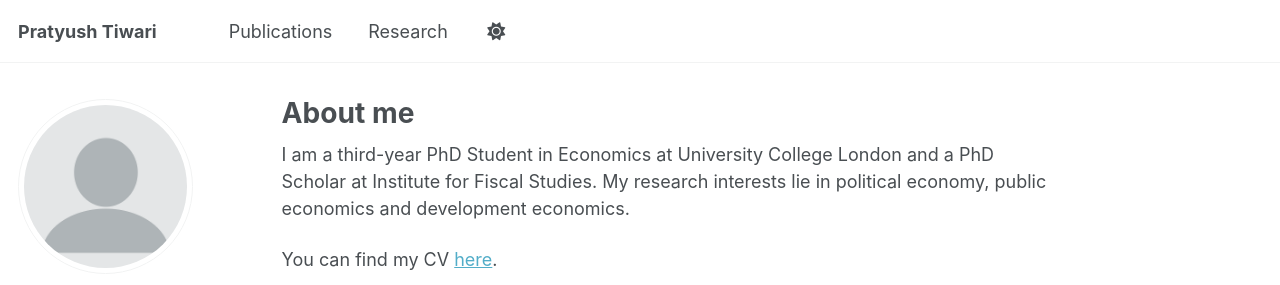
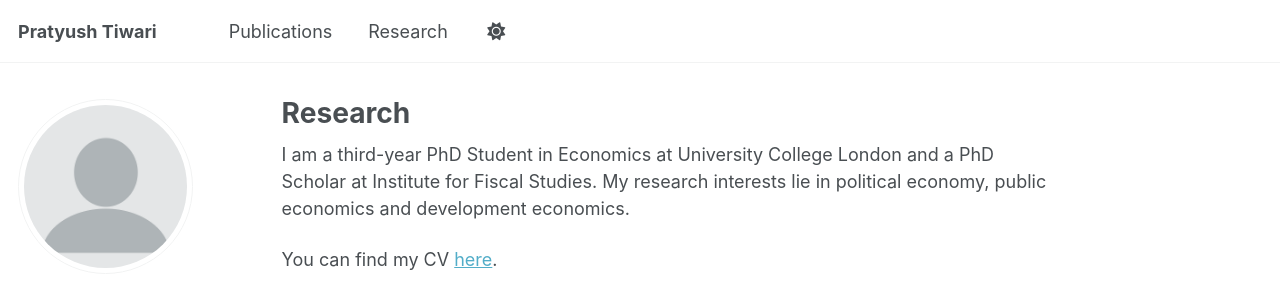
Before and after one commit to PratyushTiwari/pratyushtiwari.github.io, a Jekyll site: the page built from _pages/research.md, in a window 1280 px wide. Shown: the top 285 px of the page. Built offline with Jekyll 4.4.1, drawn with Linux system fonts in a browser that asks for light colours; some web fonts are replaced.

Commit message:
Update research.md

```diff
--- a/_pages/research.md
+++ b/_pages/research.md
@@ -1,10 +1,9 @@
 ---
 permalink: /research/
-title: "About me"
+title: "Research"
 author_profile: true
 redirect_from:
-  - /about/
-  - /about.html
+  - /research/
 ---
 
 I am a third-year PhD Student in Economics at University College London and a PhD Scholar at Institute for Fiscal Studies. My research interests lie in political economy, public economics and development economics.
```
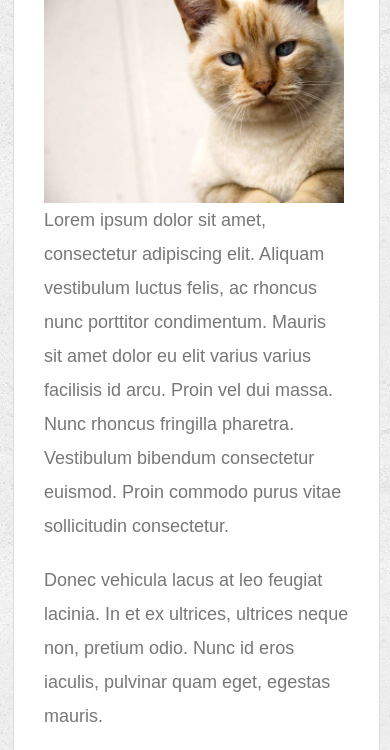
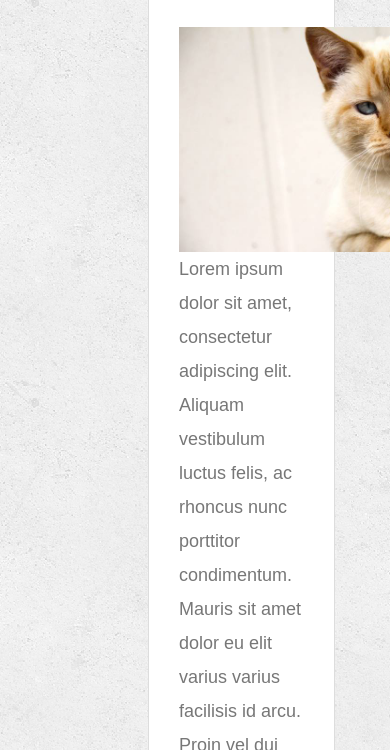
Before and after one commit to rockytrice/Responsive-Portfolio, a plain HTML site: page index.html in a window 390 px wide. Shown: the part 355-1105 px from the top of the page. Drawn offline with Linux system fonts and the light colour scheme.

Commit message:
initial commit

```diff
--- a/assets/css/style.css
+++ b/assets/css/style.css
@@ -250,16 +250,16 @@ input[type=submit] {
     width: 768px;
     margin: -8px -8px 28px;
     position: static;
-
   }
 }
+
 /* width of phone in  landscape mode */
 
 @media screen and (max-width: 640px) {
-
   .main-section {
     margin-top: -134px;
-  width: 98%;
+    width: 50%;
+    margin-left: 140px;
   }
   #logo {
     margin-left: -57px;
@@ -276,7 +276,4 @@ nav a {
   #masthead {
     width: 640px;
   }
-
-
-
 }
```
Lines whose indentation alone changed are shown as unchanged.
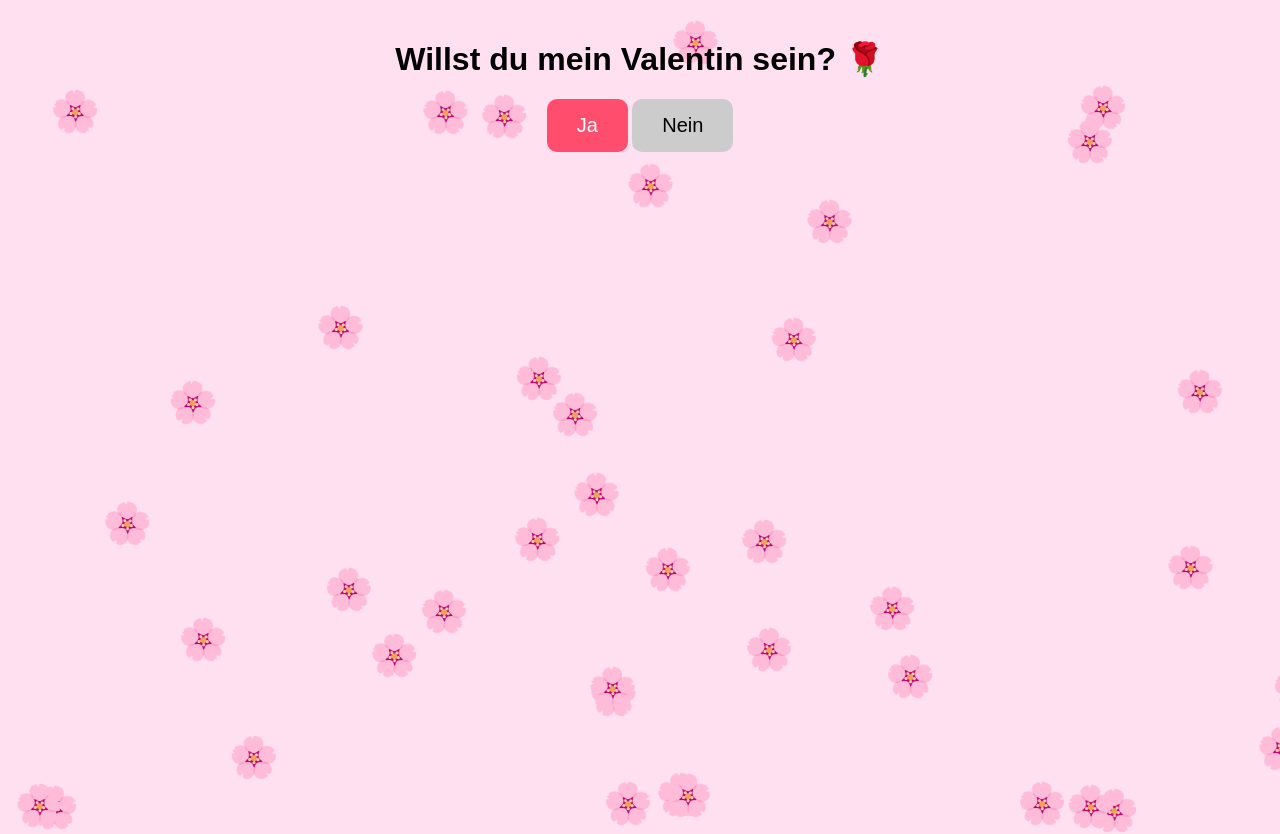
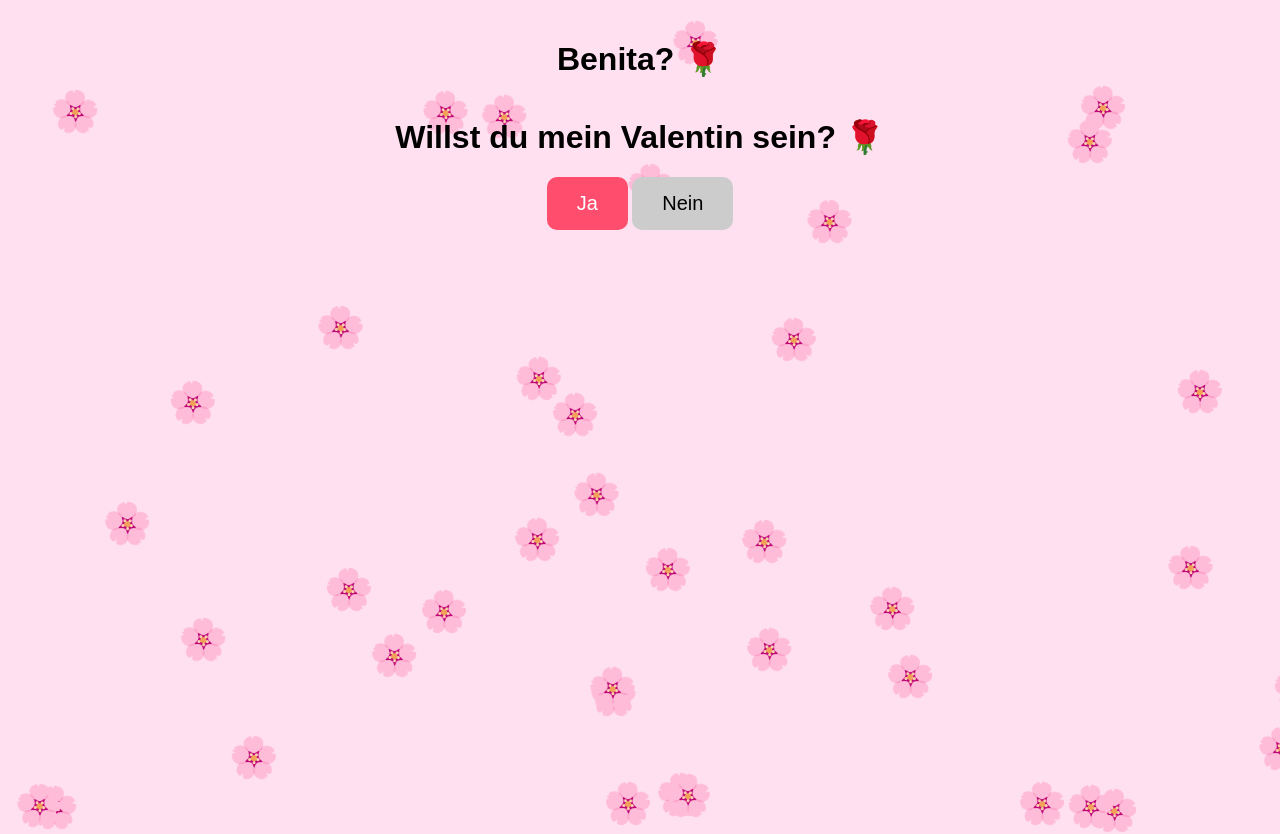
Before and after one commit to logododo/Valentinesday, a plain HTML site: page index.html in a window 1280 px wide. Shown: the top 834 px of the page. Drawn offline with Linux system fonts and the light colour scheme.

Commit message:
Update index.html

```diff
--- a/index.html
+++ b/index.html
@@ -6,7 +6,7 @@
     <link rel="stylesheet" href="style.css">
 </head>
 <body>
-
+<h1>Benita? 🌹</h1>
 <h1>Willst du mein Valentin sein? 🌹</h1>
 
 <div class="buttons">
```
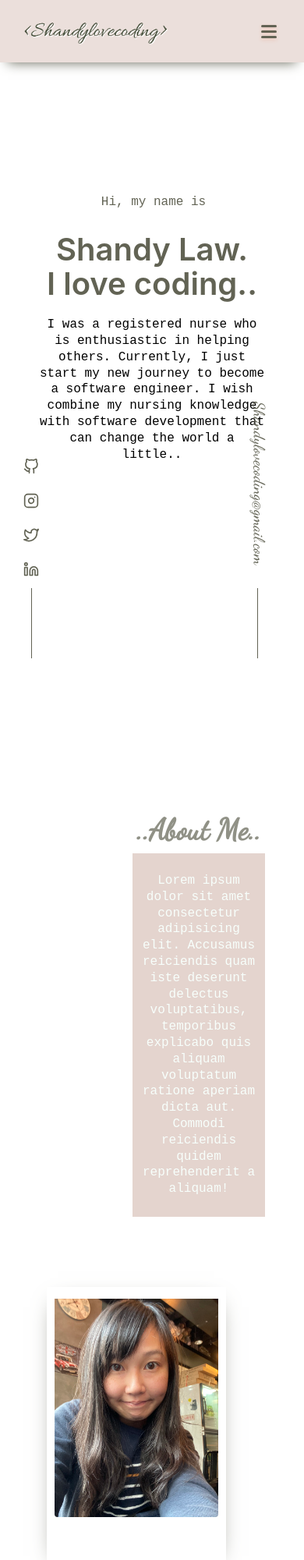
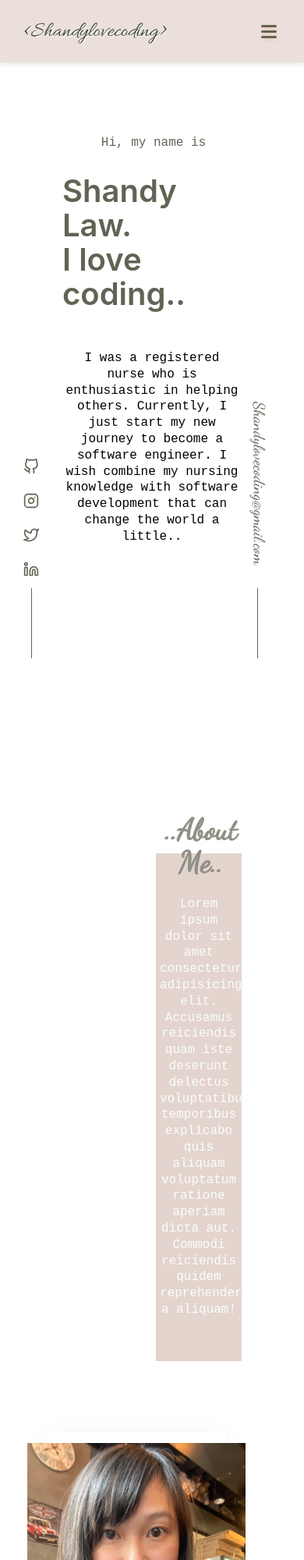
Before and after one commit to shandylovecoding/Aboutme, a plain HTML site: page index.html in a window 390 px wide. Shown: the top 2000 px of the page at 78% size. Drawn offline with nearby package versions, Linux system fonts and the light colour scheme.

Commit message:
aboutpic updated

```diff
--- a/style.scss
+++ b/style.scss
@@ -40,7 +40,7 @@ header {
     height: 80px;
     padding-left: 30px 10%;
     z-index: 11;
-    box-shadow: 0 10px 15px -10px var(--brown);
+    box-shadow: hsla(32, 8%, 58%, 0.38) 0px 0px 8px;
 }
 
 .container {
@@ -291,6 +291,7 @@ main {
     font-family: var(--font-mono);
     font-size: clamp(var(--fz-sm), 5vw, var(--fz-md));
     font-weight: 400;
+    padding-top: 30px;
 }
 
 .big {
@@ -305,6 +306,7 @@ p {
     font-family: var(--font-mono);
     line-height: 1.3;
     text-align: center;
+    padding-top: 30px;
 
 }
 
@@ -362,8 +364,8 @@ h6 {
 .aboutPhoto {
     display: block;
     position: relative;
-    width: 240px;
-    height: 350px;
+    width: 310px;
+    height: auto;
     display: flex;
     justify-content: center;
     align-items: flex-start;
@@ -375,7 +377,7 @@ h6 {
 
 .aboutPhoto img {
     position: relative;
-    max-width: 210px;
+    max-width: 280px;
     border-radius: 4px;
     margin: 0px;
     padding-top:15px;
@@ -393,8 +395,8 @@ h6 {
     }
 }
 .myDream{
-    background-color:rgb(39, 34, 34);
-    box-shadow: rgb(0 0 0 ) 0px 8px 16px;
+    background-color:white;
+    box-shadow: rgba(0, 0, 0, 0.08) 0px 8px 16px;
 
 }
 .dream {
@@ -477,6 +479,6 @@ h6 {
 @media (max-width: 450px) {
 
     main {
-        padding: 0px 50px;
+        padding: 0px 80px;
     }
 }
```
Also changed, not shown: style.css, 3 other files.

_ _ _ _ _

All lines above holding the word "margin" make up the answer; copy each one.

     margin: -8px -8px 28px;
     margin-top: -134px;
+    margin-left: 140px;
     margin-left: -57px;
     margin: 0px;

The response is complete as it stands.